On 3 July 1863 Gen. Pemberton offered to negotiate terms of surrender and Gen. Grant notified Gen. Sherman to be prepared to destroy Johnston's army as soon as the surrender of the Vicksburg defenders was accomplished. On 4 July 1863 Gen. Pemberton agreed to the terms of Gen. Grant and surrendered the Vicksburg garrison. The garrison would be paroled and sent to a parole camp to stay there until exchanged for Federal prisoners. First Sgt. Tillman McCarty, Co A, 33rd Mississippi Infantry Regiment, had become separated from the regiment during the Battle of Champion Hill and had retreated into Vicksburg with Gen. Pemberton's army. He was one of several members of the regiment to surrender there. He signed his parole in front of a Federal captain in the 101st Illinois Infantry and a Confederate Officer from the 66th Alabama Infantry. Gen. Johnston heard of the surrender on 5 July 63. On 6 July he had his army in retreat towards Jackson. The men of Featherston's Brigade left the area of the Big Black River and marched past Queen's Hill Church and turned into the Bridgeport Road. It was very hot and dry. It took two days to make the 25 mile march to Jackson.
The Confederates set up to receive the expected Yankee attack. The defense line at Jackson was a rough semi-circle from the Pearl River north of Jackson out westward and then back south again to the Pearl River. Featherston's Brigade went into a relatively unfinished part of the line one mile north of Jackson. (This general area is now easily found if one goes to Jackson on Interstate 55. Just take the exit marked Fortification Street.) Gen. Sherman decided on 10 July 63 that a siege was in order rather than a frontal attack on the entrenched Confederates. There was a small-scale attack on 11 July 63 by the 2nd Michigan Infantry on Loring's position but due to confusion and the failure of other units to support, the attack was called off and the Michiganders retreated. Gen. Johnston had already decided on the 11th that he would be evacuating Jackson. He sent a telegram to Jefferson Davis advising him of the likelihood of his retreat. Gen Sherman directed his men to prepare for a siege and opened it on 12 July 63 with a one hour barrage of 3000 artillery projectiles. The men of the 33rd Mississippi settled in to enduring the siege until the 16th when Union Gen. J. G. Parks sent a forced reconnaissance against Loring's command. Gen. Edward Ferrero sent his men against the area manned by Featherston's Brigade. There was sharp firing from around a Confederate artillery battery called "The Cotton Bale Battery." Gen. Ferrero was satisfied that the position was still held in strength and recalled his troops.

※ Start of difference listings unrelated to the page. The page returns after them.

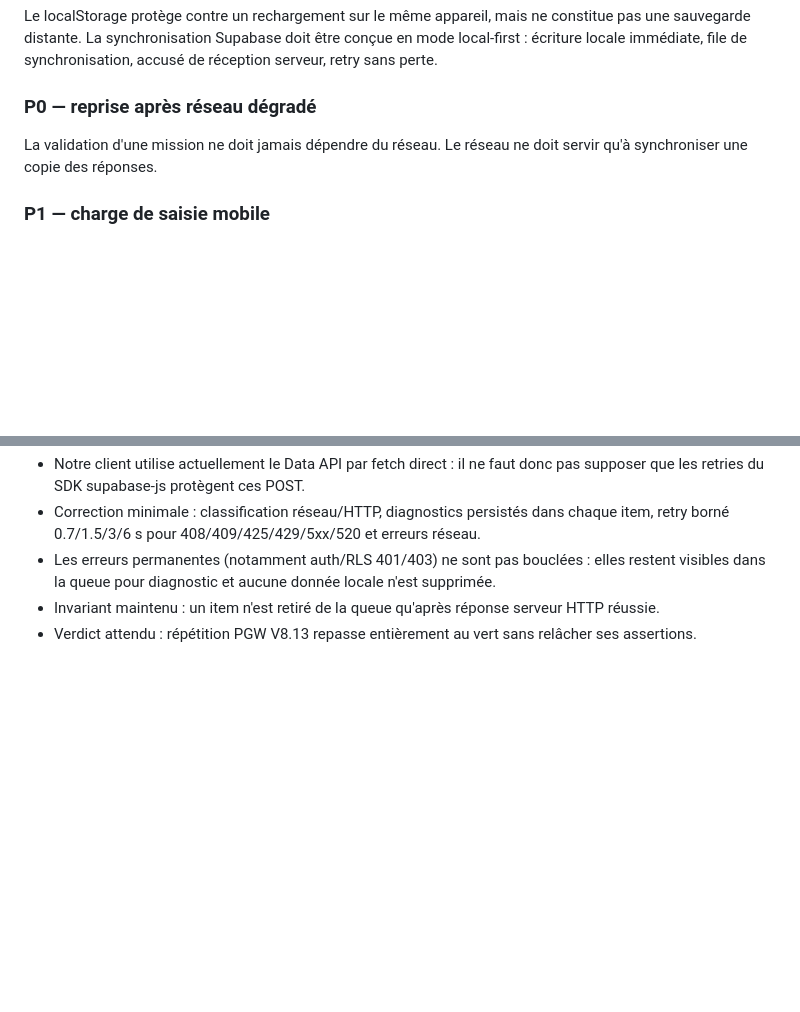
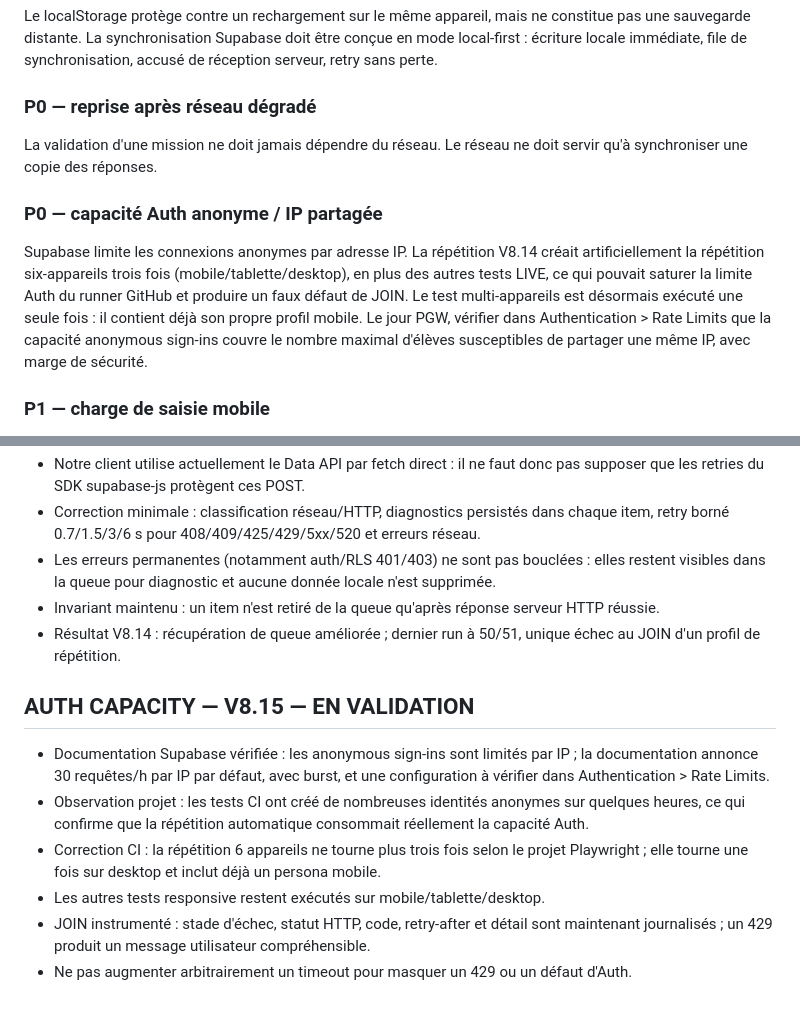
Before and after one commit to darksathili-jpg/paris_games_week, a Markdown page: FIELD_READINESS_V8.md, 2 parts joined by grey strips. GitHub-like rendering; blank space fills up the shorter version.

Commit message:
V8.15: record anonymous-auth capacity risk and non-distorting rehearsal policy

```diff
--- a/FIELD_READINESS_V8.md
+++ b/FIELD_READINESS_V8.md
@@ -23,6 +23,9 @@ Le localStorage protège contre un rechargement sur le même appareil, mais ne c
 ### P0 — reprise après réseau dégradé
 La validation d'une mission ne doit jamais dépendre du réseau. Le réseau ne doit servir qu'à synchroniser une copie des réponses.
 
+### P0 — capacité Auth anonyme / IP partagée
+Supabase limite les connexions anonymes par adresse IP. La répétition V8.14 créait artificiellement la répétition six-appareils trois fois (mobile/tablette/desktop), en plus des autres tests LIVE, ce qui pouvait saturer la limite Auth du runner GitHub et produire un faux défaut de JOIN. Le test multi-appareils est désormais exécuté une seule fois : il contient déjà son propre profil mobile. Le jour PGW, vérifier dans Authentication > Rate Limits que la capacité anonymous sign-ins couvre le nombre maximal d'élèves susceptibles de partager une même IP, avec marge de sécurité.
+
 ### P1 — charge de saisie mobile
 61 questions au total. M03 (16 questions), M02 (13), M04 (12) et M06 (12) concentrent l'effort. Ne pas supprimer pédagogiquement des questions sans test élève ; mesurer d'abord temps, abandons et friction.
 
@@ -103,4 +100,12 @@ Le mode enseignant ne doit jamais utiliser de clé service_role dans le navigate
 - Correction minimale : classification réseau/HTTP, diagnostics persistés dans chaque item, retry borné 0.7/1.5/3/6 s pour 408/409/425/429/5xx/520 et erreurs réseau.
 - Les erreurs permanentes (notamment auth/RLS 401/403) ne sont pas bouclées : elles restent visibles dans la queue pour diagnostic et aucune donnée locale n'est supprimée.
 - Invariant maintenu : un item n'est retiré de la queue qu'après réponse serveur HTTP réussie.
-- Verdict attendu : répétition PGW V8.13 repasse entièrement au vert sans relâcher ses assertions.
+- Résultat V8.14 : récupération de queue améliorée ; dernier run à 50/51, unique échec au JOIN d'un profil de répétition.
+
+## AUTH CAPACITY — V8.15 — EN VALIDATION
+- Documentation Supabase vérifiée : les anonymous sign-ins sont limités par IP ; la documentation annonce 30 requêtes/h par IP par défaut, avec burst, et une configuration à vérifier dans Authentication > Rate Limits.
+- Observation projet : les tests CI ont créé de nombreuses identités anonymes sur quelques heures, ce qui confirme que la répétition automatique consommait réellement la capacité Auth.
+- Correction CI : la répétition 6 appareils ne tourne plus trois fois selon le projet Playwright ; elle tourne une fois sur desktop et inclut déjà un persona mobile.
+- Les autres tests responsive restent exécutés sur mobile/tablette/desktop.
+- JOIN instrumenté : stade d'échec, statut HTTP, code, retry-after et détail sont maintenant journalisés ; un 429 produit un message utilisateur compréhensible.
+- Ne pas augmenter arbitrairement un timeout pour masquer un 429 ou un défaut d'Auth.
```
Also changed, not shown: other parts of FIELD_READINESS_V8.md (+0 -6 lines).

On the night of the 16th Gen. Johnston ordered the retreat to begin. Featherston's Brigade slipped out of the trenches quietly and marched to the low ground east of the capital building. (This area is now the site of the state fairgrounds.) The men marched on through the night crossing Carson's Ferry on the Pearl River and on toward Brandon. After showing much dash and aggressiveness Gen. Sherman was content to let Gen. Johnston escape. Sherman had confided to another officer, "If he moves across Pearl River, and makes good speed, I will let him go." Featherston's Brigade kept marching east until they reached Forest in central Scott County on 20 July 1863. They went into camp along Futche's Creek, a sluggish small creek northeast of town on the north side of what is now called Old U.S. 80. The siege of Jackson and the subsequent retreat must have been very demoralizing to the men of the 33rd Mississippi Infantry. A review of the individual service records shows numerous entries showing "deserted" for 16 July 63.